One of my recent finds was a bit of a surprise!
Between coins in a roll of quarter dollars I found a small medal
depicting St. Francis of Assisi with his hand upon what appears to
possibly be a greyhound dog.
Francis was canonized as a saint in the Roman Catholic Church by
Pope Gregory IX on July 16, 1228.
St. Francis is known by many as the patron saint of animals and of
the environment, and is one of two patron saints of Italy.
The medal measures 1-inch tall by 0.75-inch wide, and is silver in
color, although it is easy to tell that the piece is not really
composed of silver.
The medal was produced in Italy. It seems that these medals are
produced under the title of “St. Francis Pet Medal.”
Another discovery for this week is what appears to be a circa 2000
Lincoln cent that was struck through a heavy layer of what is often
The grease is actually a layer of lubricant sometimes containing
other bits of grit or debris.

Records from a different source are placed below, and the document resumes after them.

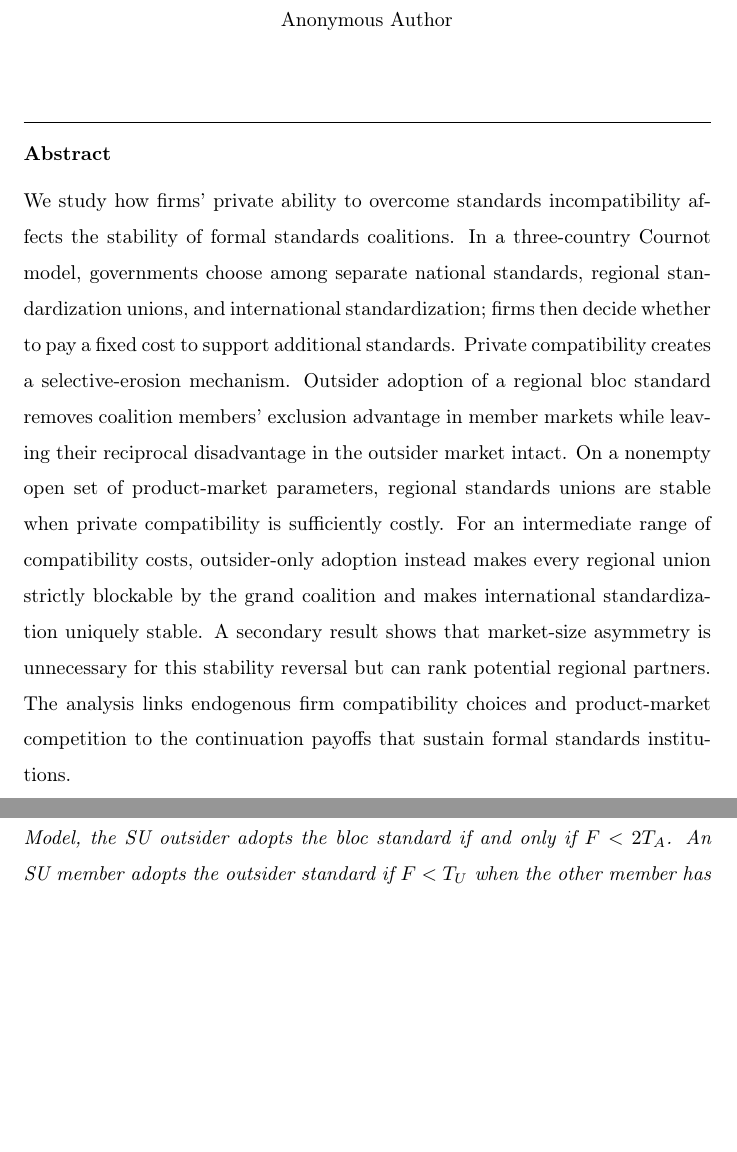
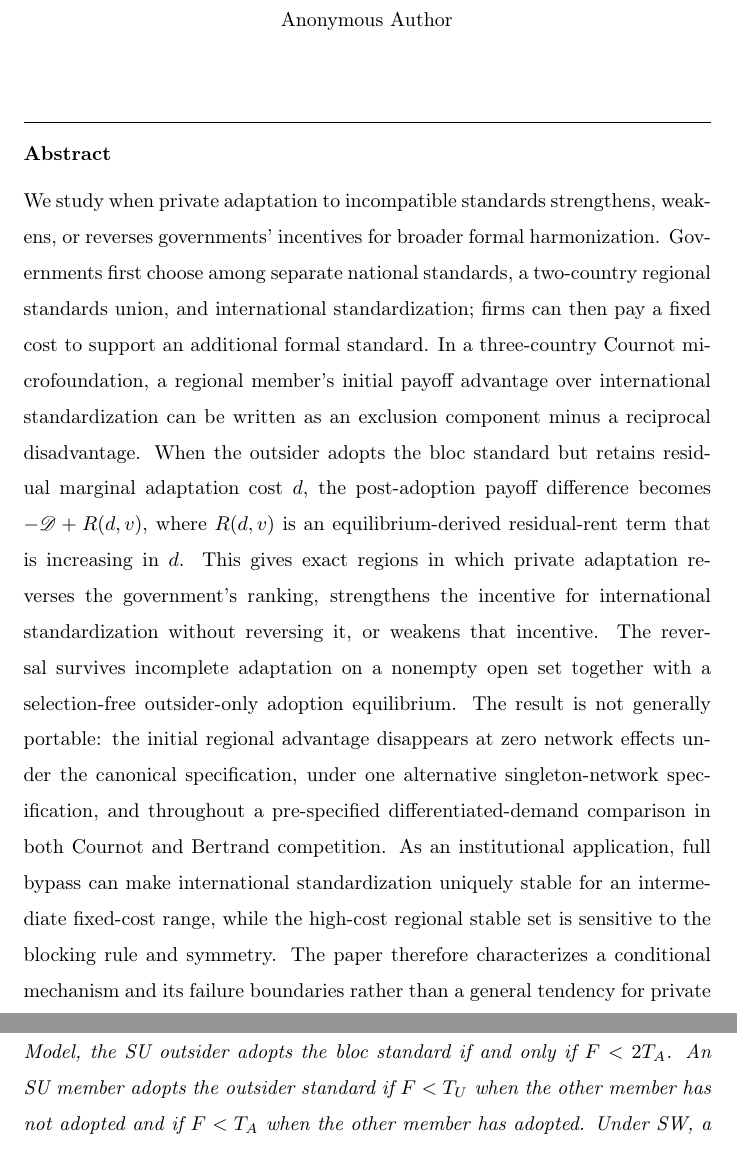
Before and after one commit to ryotamatsuki/private-compatibility-standards-coalitions, a LaTeX paper (paper/main.tex): two parts of pages 1 and 31 of 74 before the commit and two parts of pages 1 and 32 of 74 after it, joined at a grey line, cut so that both start at the same text, the shorter picture padded with empty space. Compiled offline with pdfLaTeX.

Commit message:
R8: recenter abstract on conditional residual-rent mechanism

```diff
--- a/paper/main.tex
+++ b/paper/main.tex
@@ -11,7 +11,7 @@
 \author{Anonymous Author}
 
 \begin{abstract}
-We study how firms' private ability to overcome standards incompatibility affects the stability of formal standards coalitions. In a three-country Cournot model, governments choose among separate national standards, regional standardization unions, and international standardization; firms then decide whether to pay a fixed cost to support additional standards. Private compatibility creates a selective-erosion mechanism. Outsider adoption of a regional bloc standard removes coalition members' exclusion advantage in member markets while leaving their reciprocal disadvantage in the outsider market intact. On a nonempty open set of product-market parameters, regional standards unions are stable when private compatibility is sufficiently costly. For an intermediate range of compatibility costs, outsider-only adoption instead makes every regional union strictly blockable by the grand coalition and makes international standardization uniquely stable. A secondary result shows that market-size asymmetry is unnecessary for this stability reversal but can rank potential regional partners. The analysis links endogenous firm compatibility choices and product-market competition to the continuation payoffs that sustain formal standards institutions.
+We study when private adaptation to incompatible standards strengthens, weakens, or reverses governments' incentives for broader formal harmonization. Governments first choose among separate national standards, a two-country regional standards union, and international standardization; firms can then pay a fixed cost to support an additional formal standard. In a three-country Cournot microfoundation, a regional member's initial payoff advantage over international standardization can be written as an exclusion component minus a reciprocal disadvantage. When the outsider adopts the bloc standard but retains residual marginal adaptation cost $d$, the post-adoption payoff difference becomes $-\mathscr D+R(d,v)$, where $R(d,v)$ is an equilibrium-derived residual-rent term that is increasing in $d$. This gives exact regions in which private adaptation reverses the government's ranking, strengthens the incentive for international standardization without reversing it, or weakens that incentive. The reversal survives incomplete adaptation on a nonempty open set together with a selection-free outsider-only adoption equilibrium. The result is not generally portable: the initial regional advantage disappears at zero network effects under the canonical specification, under one alternative singleton-network specification, and throughout a pre-specified differentiated-demand comparison in both Cournot and Bertrand competition. As an institutional application, full bypass can make international standardization uniquely stable for an intermediate fixed-cost range, while the high-cost regional stable set is sensitive to the blocking rule and symmetry. The paper therefore characterizes a conditional mechanism and its failure boundaries rather than a general tendency for private compatibility to promote formal harmonization.
 \end{abstract}
 
 \begin{keyword}
```
Also changed, not shown: paper/main.tex (2 more changed lines).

In this case, there was an apparent
accumulation of material on the surface of and in the recesses of the
When a die inadvertently becomes layered with the gunk that is
sometimes a part of the minting process, the details from the die do
not properly strike up on the finished coin.
As you can see, the details of Lincoln’s bust are weak as are the
date, IN GOD WE TRUST and LIBERTY.
While some might postulate that this coin is simply one that was
weakly struck, it only takes a look at the reverse of the coin to
prove that the coin was struck by a filled obverse die.
The reverse of this coin, appearing relatively normal, indicates
that the coin was struck with enough pressure to raise the coin’s details.
A filled obverse die would account for the weakly struck details on
the coin’s obverse and the fairly normal details on the reverse of the coin.